*** Opening of Data records ***

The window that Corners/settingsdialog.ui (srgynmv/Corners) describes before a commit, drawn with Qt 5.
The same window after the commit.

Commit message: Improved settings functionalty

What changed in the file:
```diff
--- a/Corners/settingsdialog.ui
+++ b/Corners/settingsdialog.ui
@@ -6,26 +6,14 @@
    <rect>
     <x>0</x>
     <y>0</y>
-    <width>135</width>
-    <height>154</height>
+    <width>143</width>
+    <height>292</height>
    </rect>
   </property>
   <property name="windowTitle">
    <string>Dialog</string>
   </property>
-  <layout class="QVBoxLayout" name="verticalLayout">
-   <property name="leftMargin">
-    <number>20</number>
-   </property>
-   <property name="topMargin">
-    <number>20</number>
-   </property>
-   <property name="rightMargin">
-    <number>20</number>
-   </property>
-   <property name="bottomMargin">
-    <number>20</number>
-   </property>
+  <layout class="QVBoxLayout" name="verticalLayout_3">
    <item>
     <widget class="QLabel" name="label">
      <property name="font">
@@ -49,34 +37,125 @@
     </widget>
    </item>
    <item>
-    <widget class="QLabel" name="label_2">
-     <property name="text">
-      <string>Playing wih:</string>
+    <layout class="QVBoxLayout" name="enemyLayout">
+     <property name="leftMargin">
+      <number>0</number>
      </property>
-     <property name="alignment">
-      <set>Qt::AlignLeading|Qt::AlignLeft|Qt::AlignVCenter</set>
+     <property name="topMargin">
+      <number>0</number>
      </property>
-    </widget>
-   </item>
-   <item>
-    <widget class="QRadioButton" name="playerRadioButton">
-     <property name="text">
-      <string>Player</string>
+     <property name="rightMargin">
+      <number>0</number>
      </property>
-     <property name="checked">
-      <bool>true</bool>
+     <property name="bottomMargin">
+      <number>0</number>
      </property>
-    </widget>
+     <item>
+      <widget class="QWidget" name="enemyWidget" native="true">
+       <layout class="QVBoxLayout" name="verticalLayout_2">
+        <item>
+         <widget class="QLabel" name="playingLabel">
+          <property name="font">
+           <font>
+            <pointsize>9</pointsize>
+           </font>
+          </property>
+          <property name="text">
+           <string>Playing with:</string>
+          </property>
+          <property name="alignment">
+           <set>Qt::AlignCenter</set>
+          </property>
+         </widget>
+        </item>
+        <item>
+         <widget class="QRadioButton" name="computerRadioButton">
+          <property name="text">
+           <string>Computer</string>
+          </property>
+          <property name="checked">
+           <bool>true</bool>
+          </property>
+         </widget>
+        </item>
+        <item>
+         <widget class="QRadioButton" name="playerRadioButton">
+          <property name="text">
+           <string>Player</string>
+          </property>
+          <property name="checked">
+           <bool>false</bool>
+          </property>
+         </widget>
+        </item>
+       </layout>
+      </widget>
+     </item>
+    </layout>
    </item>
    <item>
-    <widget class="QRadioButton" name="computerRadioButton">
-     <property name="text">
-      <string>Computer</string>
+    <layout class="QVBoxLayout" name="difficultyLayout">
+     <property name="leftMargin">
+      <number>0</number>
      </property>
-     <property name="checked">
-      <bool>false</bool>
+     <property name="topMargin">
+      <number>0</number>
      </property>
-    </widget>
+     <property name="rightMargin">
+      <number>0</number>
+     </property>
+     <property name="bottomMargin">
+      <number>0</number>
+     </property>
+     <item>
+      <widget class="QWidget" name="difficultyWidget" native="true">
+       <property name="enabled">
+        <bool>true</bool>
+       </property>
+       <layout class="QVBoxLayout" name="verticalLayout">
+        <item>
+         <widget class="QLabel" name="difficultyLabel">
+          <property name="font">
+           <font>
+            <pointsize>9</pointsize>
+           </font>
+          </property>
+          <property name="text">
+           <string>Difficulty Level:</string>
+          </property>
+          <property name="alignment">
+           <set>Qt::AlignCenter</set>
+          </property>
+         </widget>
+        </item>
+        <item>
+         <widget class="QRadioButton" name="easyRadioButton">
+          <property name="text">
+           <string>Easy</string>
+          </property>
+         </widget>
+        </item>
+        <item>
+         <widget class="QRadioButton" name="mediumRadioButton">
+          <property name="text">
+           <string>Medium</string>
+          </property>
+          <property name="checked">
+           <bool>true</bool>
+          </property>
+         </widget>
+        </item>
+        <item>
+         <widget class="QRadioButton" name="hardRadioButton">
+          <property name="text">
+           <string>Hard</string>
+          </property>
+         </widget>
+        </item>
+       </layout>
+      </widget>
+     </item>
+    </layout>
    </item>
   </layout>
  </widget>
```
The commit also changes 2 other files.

*** Close of Data records ***

> Exercise details
Write all the entries again precisely as they were given.

> Answer area
The window that Corners/settingsdialog.ui (srgynmv/Corners) describes before a commit, drawn with Qt 5.
The same window after the commit.

Commit message: Improved settings functionalty

What changed in the file:
```diff
--- a/Corners/settingsdialog.ui
+++ b/Corners/settingsdialog.ui
@@ -6,26 +6,14 @@
    <rect>
     <x>0</x>
     <y>0</y>
-    <width>135</width>
-    <height>154</height>
+    <width>143</width>
+    <height>292</height>
    </rect>
   </property>
   <property name="windowTitle">
    <string>Dialog</string>
   </property>
-  <layout class="QVBoxLayout" name="verticalLayout">
-   <property name="leftMargin">
-    <number>20</number>
-   </property>
-   <property name="topMargin">
-    <number>20</number>
-   </property>
-   <property name="rightMargin">
-    <number>20</number>
-   </property>
-   <property name="bottomMargin">
-    <number>20</number>
-   </property>
+  <layout class="QVBoxLayout" name="verticalLayout_3">
    <item>
     <widget class="QLabel" name="label">
      <property name="font">
@@ -49,34 +37,125 @@
     </widget>
    </item>
    <item>
-    <widget class="QLabel" name="label_2">
-     <property name="text">
-      <string>Playing wih:</string>
+    <layout class="QVBoxLayout" name="enemyLayout">
+     <property name="leftMargin">
+      <number>0</number>
      </property>
-     <property name="alignment">
-      <set>Qt::AlignLeading|Qt::AlignLeft|Qt::AlignVCenter</set>
+     <property name="topMargin">
+      <number>0</number>
      </property>
-    </widget>
-   </item>
-   <item>
-    <widget class="QRadioButton" name="playerRadioButton">
-     <property name="text">
-      <string>Player</string>
+     <property name="rightMargin">
+      <number>0</number>
      </property>
-     <property name="checked">
-      <bool>true</bool>
+     <property name="bottomMargin">
+      <number>0</number>
      </property>
-    </widget>
+     <item>
+      <widget class="QWidget" name="enemyWidget" native="true">
+       <layout class="QVBoxLayout" name="verticalLayout_2">
+        <item>
+         <widget class="QLabel" name="playingLabel">
+          <property name="font">
+           <font>
+            <pointsize>9</pointsize>
+           </font>
+          </property>
+          <property name="text">
+           <string>Playing with:</string>
+          </property>
+          <property name="alignment">
+           <set>Qt::AlignCenter</set>
+          </property>
+         </widget>
+        </item>
+        <item>
+         <widget class="QRadioButton" name="computerRadioButton">
+          <property name="text">
+           <string>Computer</string>
+          </property>
+          <property name="checked">
+           <bool>true</bool>
+          </property>
+         </widget>
+        </item>
+        <item>
+         <widget class="QRadioButton" name="playerRadioButton">
+          <property name="text">
+           <string>Player</string>
+          </property>
+          <property name="checked">
+           <bool>false</bool>
+          </property>
+         </widget>
+        </item>
+       </layout>
+      </widget>
+     </item>
+    </layout>
    </item>
    <item>
-    <widget class="QRadioButton" name="computerRadioButton">
-     <property name="text">
-      <string>Computer</string>
+    <layout class="QVBoxLayout" name="difficultyLayout">
+     <property name="leftMargin">
+      <number>0</number>
      </property>
-     <property name="checked">
-      <bool>false</bool>
+     <property name="topMargin">
+      <number>0</number>
      </property>
-    </widget>
+     <property name="rightMargin">
+      <number>0</number>
+     </property>
+     <property name="bottomMargin">
+      <number>0</number>
+     </property>
+     <item>
+      <widget class="QWidget" name="difficultyWidget" native="true">
+       <property name="enabled">
+        <bool>true</bool>
+       </property>
+       <layout class="QVBoxLayout" name="verticalLayout">
+        <item>
+         <widget class="QLabel" name="difficultyLabel">
+          <property name="font">
+           <font>
+            <pointsize>9</pointsize>
+           </font>
+          </property>
+          <property name="text">
+           <string>Difficulty Level:</string>
+          </property>
+          <property name="alignment">
+           <set>Qt::AlignCenter</set>
+          </property>
+         </widget>
+        </item>
+        <item>
+         <widget class="QRadioButton" name="easyRadioButton">
+          <property name="text">
+           <string>Easy</string>
+          </property>
+         </widget>
+        </item>
+        <item>
+         <widget class="QRadioButton" name="mediumRadioButton">
+          <property name="text">
+           <string>Medium</string>
+          </property>
+          <property name="checked">
+           <bool>true</bool>
+          </property>
+         </widget>
+        </item>
+        <item>
+         <widget class="QRadioButton" name="hardRadioButton">
+          <property name="text">
+           <string>Hard</string>
+          </property>
+         </widget>
+        </item>
+       </layout>
+      </widget>
+     </item>
+    </layout>
    </item>
   </layout>
  </widget>
```
The commit also changes 2 other files.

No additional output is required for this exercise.